Here’s Ampleman, the ubiquitous crosswalk guy; he glows in a walking pose for a green light, and stands with outstretched arms when stopped in red. Though initially an Ost-Berlin creation, the logo was adopted more widely into a reunified Berlin; a tolerant symbol of the East. In Ampleman stores throughout the city you can now buy stuff like towels and shirts, playing cards and cookie cutters, all covered with the guy in green – or red.
Alexanderplatz. Not just for tourists but for Berliners – and birds too.
The frenetic pace of shoppers, workers, artists, students, families and travelers reflects the inexhaustible energy that pumps through the heart of Berlin. Hakescher Markt, Friedrichstrasse, Kreuzberg, Prenzlauer Berg, the little cafes of Friedrichshain.
And yet, a short walk away, as you turn into a neighbourhood of what was formerly East-Berlin, the dynamism morphs into a dark and sombre landscape of bombastic standard-issue Communist-style apartment blocs, wide but empty boulevards, and much too much grey.
Here, time still stands still, a remembrance of things past.
Even so, yes even in Ost-Berlin, there are small bursts of colour and life.
Shadows of history hover.
And yet, Berlin has a vibrant art and music scene, with offerings of food , culture, films and festivals that are recognized around the world. With so many identities, it is a city that defies categorization.

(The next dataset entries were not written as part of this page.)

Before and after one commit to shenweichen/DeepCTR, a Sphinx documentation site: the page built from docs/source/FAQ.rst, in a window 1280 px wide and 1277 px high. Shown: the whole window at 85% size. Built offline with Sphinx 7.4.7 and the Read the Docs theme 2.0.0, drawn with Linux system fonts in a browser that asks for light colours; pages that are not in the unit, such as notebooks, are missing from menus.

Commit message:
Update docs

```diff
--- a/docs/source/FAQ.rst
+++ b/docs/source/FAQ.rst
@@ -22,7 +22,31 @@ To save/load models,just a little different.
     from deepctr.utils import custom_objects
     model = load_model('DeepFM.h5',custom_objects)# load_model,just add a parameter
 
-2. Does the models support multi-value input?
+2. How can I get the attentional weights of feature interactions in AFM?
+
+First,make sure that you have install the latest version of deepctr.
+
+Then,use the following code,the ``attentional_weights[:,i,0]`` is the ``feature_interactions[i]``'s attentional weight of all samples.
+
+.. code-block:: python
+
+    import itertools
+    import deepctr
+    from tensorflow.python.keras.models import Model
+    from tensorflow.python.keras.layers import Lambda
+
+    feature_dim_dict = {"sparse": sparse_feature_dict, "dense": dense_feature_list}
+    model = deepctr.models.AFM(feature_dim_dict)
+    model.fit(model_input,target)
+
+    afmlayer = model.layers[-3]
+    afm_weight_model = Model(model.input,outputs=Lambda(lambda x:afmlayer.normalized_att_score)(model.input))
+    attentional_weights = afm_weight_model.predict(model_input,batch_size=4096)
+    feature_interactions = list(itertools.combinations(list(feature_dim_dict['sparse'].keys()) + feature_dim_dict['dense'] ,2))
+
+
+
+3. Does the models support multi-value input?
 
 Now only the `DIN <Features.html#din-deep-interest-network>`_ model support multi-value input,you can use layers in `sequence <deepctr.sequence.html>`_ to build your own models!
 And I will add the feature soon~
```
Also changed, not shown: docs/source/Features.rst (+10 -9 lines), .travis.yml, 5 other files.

What can I say: visit and, even if unplanned, stay awhile longer. Get off the beaten track, and you just might discover something altogether impossible, wildly illogical yet altogether real…